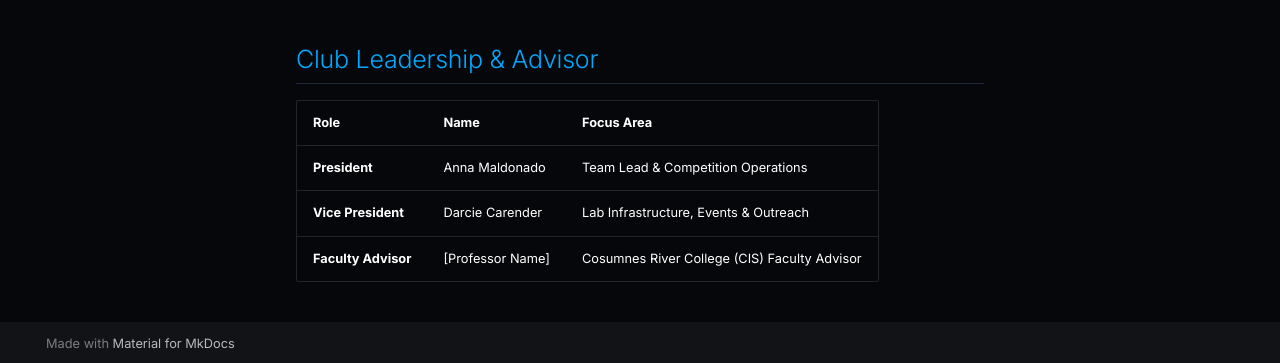
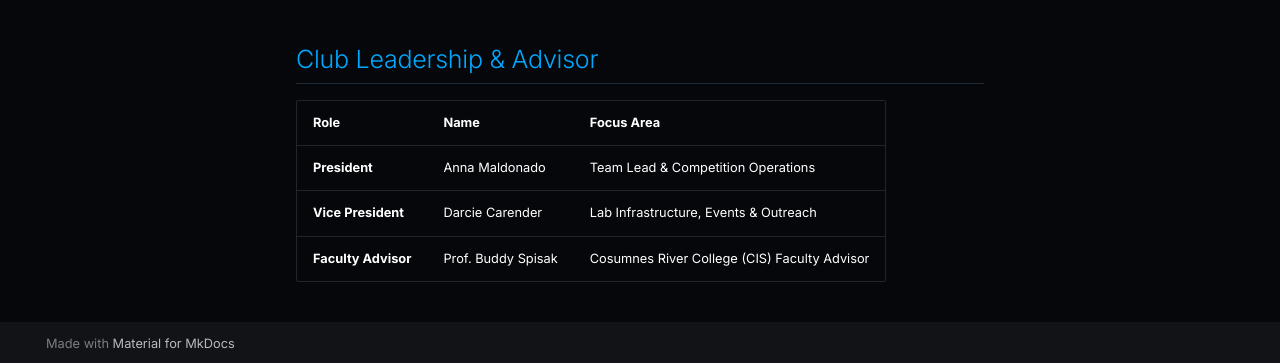
Before and after one commit to CRC-CyberHawks/crc.cyberhawks, an MkDocs documentation site: the page built from docs/about.md, in a window 1280 px wide and 1190 px high. Shown: the part 824-1187 px from the top of the window. Built offline with MkDocs 1.6.1 and Material for MkDocs 9.7.7, drawn with Linux system fonts in a browser that asks for light colours.

Commit message:
Update Faculty Advisor name in about.md

```diff
--- a/docs/about.md
+++ b/docs/about.md
@@ -17,4 +17,4 @@ Founded to bridge the gap between textbook theory and real-world security operat
 | :--- | :--- | :--- |
 | **President** | Anna Maldonado | Team Lead & Competition Operations |
 | **Vice President** | Darcie Carender | Lab Infrastructure, Events & Outreach |
-| **Faculty Advisor** | [Professor Name] | Cosumnes River College (CIS) Faculty Advisor |
+| **Faculty Advisor** | Prof. Buddy Spisak | Cosumnes River College (CIS) Faculty Advisor |
```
****
A single number is required: the count of lines in the data that include the string "College".

2